[User interface change data]
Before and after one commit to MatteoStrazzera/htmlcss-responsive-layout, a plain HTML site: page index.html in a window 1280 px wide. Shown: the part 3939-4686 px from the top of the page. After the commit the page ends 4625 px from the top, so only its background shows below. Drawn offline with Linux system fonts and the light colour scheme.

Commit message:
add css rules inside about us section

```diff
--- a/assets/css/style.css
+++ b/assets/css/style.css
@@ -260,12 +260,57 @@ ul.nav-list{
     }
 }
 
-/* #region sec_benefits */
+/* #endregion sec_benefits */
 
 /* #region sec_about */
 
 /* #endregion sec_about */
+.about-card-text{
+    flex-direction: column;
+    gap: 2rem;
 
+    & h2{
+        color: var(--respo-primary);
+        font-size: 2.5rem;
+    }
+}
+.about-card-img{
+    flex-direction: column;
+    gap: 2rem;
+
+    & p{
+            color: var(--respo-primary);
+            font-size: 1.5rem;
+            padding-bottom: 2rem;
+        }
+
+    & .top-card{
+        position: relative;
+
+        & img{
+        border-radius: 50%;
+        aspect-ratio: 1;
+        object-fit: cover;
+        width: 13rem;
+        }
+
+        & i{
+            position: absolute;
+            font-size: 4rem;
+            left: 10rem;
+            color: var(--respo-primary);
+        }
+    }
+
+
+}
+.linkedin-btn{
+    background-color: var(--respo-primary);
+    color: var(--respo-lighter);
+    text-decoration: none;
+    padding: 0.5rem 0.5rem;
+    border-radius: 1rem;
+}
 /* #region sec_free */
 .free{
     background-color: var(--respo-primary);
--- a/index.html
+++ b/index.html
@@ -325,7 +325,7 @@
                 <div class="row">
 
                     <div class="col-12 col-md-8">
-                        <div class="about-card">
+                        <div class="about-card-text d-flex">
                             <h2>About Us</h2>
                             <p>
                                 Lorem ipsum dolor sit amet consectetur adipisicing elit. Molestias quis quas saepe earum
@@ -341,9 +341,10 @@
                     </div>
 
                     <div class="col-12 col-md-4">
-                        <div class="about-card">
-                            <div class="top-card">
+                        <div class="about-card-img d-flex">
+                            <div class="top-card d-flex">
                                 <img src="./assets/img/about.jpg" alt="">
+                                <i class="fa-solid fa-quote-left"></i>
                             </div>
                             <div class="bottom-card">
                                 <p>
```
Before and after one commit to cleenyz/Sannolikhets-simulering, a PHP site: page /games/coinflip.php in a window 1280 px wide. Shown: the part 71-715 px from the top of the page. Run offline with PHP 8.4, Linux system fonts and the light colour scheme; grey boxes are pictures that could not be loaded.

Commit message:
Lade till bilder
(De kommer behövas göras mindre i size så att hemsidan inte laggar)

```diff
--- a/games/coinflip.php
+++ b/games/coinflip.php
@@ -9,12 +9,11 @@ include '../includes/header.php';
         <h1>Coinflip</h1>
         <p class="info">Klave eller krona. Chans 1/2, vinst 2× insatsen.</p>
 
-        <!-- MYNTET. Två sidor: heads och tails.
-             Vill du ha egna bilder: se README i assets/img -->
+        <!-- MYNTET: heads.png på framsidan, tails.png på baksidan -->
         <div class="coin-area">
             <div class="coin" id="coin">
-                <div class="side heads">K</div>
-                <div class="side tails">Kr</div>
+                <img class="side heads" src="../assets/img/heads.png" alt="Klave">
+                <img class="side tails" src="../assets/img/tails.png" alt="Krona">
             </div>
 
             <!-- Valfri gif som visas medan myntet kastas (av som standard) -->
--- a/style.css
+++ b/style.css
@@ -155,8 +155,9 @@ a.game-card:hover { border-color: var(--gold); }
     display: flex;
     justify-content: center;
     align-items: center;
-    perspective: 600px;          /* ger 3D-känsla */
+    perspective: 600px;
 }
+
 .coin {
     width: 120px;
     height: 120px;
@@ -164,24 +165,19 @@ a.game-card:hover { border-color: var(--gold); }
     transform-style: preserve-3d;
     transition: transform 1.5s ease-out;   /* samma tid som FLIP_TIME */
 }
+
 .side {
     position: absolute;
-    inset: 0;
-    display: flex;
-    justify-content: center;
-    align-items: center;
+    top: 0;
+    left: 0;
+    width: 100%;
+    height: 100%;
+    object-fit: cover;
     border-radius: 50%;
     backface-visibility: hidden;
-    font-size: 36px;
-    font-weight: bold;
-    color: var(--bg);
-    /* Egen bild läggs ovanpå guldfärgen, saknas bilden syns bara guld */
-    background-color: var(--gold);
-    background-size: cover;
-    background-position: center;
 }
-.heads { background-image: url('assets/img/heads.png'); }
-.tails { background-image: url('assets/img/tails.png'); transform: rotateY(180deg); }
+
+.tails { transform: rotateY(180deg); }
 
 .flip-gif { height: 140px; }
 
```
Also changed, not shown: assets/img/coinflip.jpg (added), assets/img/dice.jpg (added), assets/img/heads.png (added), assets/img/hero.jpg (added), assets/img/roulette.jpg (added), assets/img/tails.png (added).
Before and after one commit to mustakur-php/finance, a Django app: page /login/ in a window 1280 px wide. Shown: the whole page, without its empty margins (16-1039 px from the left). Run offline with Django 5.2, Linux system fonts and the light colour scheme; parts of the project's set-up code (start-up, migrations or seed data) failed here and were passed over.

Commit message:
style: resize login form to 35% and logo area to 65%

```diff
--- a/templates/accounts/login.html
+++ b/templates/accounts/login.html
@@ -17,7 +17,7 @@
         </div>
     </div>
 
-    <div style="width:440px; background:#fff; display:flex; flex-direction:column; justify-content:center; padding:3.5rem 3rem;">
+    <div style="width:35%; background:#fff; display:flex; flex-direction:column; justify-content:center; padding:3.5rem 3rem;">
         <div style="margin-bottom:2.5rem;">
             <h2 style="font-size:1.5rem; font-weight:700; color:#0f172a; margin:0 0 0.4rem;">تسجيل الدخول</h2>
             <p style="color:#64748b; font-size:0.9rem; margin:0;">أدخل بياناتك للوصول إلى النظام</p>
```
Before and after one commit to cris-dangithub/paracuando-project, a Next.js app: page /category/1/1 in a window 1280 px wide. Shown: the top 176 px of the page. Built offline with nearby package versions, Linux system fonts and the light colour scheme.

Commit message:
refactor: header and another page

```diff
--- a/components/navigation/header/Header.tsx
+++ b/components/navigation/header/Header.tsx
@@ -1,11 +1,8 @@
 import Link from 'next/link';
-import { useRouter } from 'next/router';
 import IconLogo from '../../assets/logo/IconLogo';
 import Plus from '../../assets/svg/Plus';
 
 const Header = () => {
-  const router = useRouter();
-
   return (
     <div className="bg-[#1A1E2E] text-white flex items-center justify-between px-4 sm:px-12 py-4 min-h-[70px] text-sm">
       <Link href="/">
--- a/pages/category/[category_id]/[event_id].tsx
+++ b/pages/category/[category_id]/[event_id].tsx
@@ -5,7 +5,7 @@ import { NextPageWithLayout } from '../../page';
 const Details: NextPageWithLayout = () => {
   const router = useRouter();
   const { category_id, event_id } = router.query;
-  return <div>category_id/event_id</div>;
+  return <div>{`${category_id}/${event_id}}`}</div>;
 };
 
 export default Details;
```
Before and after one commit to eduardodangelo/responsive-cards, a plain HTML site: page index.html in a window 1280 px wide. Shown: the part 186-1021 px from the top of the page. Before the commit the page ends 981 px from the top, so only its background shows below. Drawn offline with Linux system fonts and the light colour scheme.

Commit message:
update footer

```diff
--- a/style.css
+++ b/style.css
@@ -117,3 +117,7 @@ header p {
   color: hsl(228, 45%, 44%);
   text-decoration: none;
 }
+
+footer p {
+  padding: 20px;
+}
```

WHAT THE TASK REQUIRES ->
In the records above, how many lines hold the string "items"? Respond with that number only.

OUTPUT FOR THIS TASK ->
3